> [DATA FOR THE TASK]:
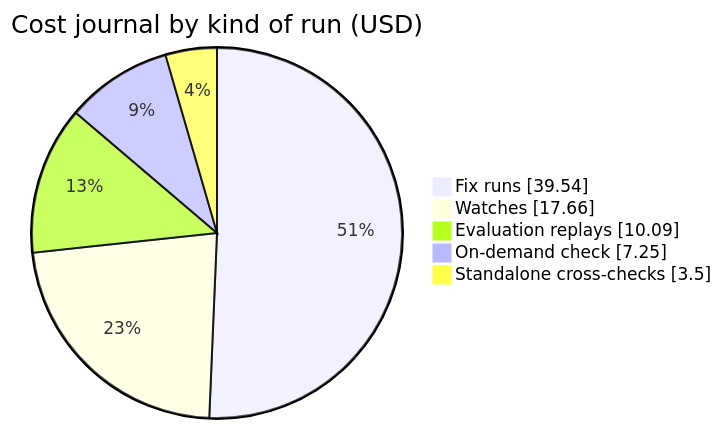
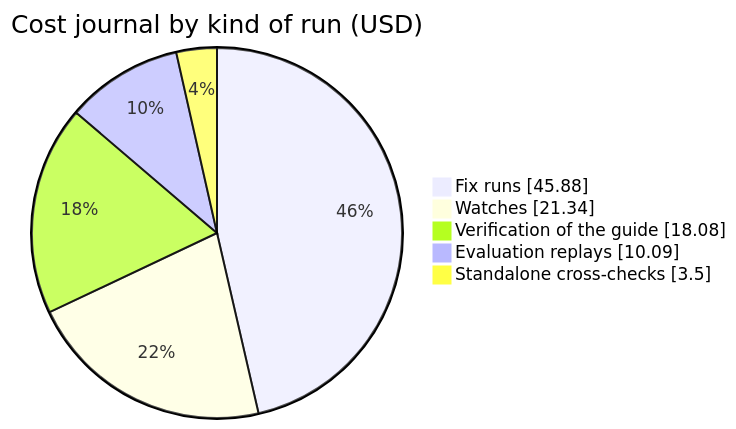
The fourth of 5 diagrams in docs/presentation.md (DamienBecherini/vault-watch-agent), drawn with Mermaid before and after one commit. The commit also changed other lines of this file and 7 other files, not shown here.

````diff
--- a/docs/presentation.md
+++ b/docs/presentation.md
@@ -136,9 +136,9 @@
 ```mermaid
 pie showData
   title Cost journal by kind of run (USD)
-  "Fix runs" : 39.54
-  "Watches" : 17.66
+  "Fix runs" : 45.88
+  "Watches" : 21.34
+  "Verification of the guide" : 18.08
   "Evaluation replays" : 10.09
-  "On-demand check" : 7.25
   "Standalone cross-checks" : 3.50
 ```
````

> [REQUIREMENT]: Omit the pictures and copy the records above exactly.

> [YOUR SOLUTION]:
The fourth of 5 diagrams in docs/presentation.md (DamienBecherini/vault-watch-agent), drawn with Mermaid before and after one commit. The commit also changed other lines of this file and 7 other files, not shown here.

````diff
--- a/docs/presentation.md
+++ b/docs/presentation.md
@@ -136,9 +136,9 @@
 ```mermaid
 pie showData
   title Cost journal by kind of run (USD)
-  "Fix runs" : 39.54
-  "Watches" : 17.66
+  "Fix runs" : 45.88
+  "Watches" : 21.34
+  "Verification of the guide" : 18.08
   "Evaluation replays" : 10.09
-  "On-demand check" : 7.25
   "Standalone cross-checks" : 3.50
 ```
````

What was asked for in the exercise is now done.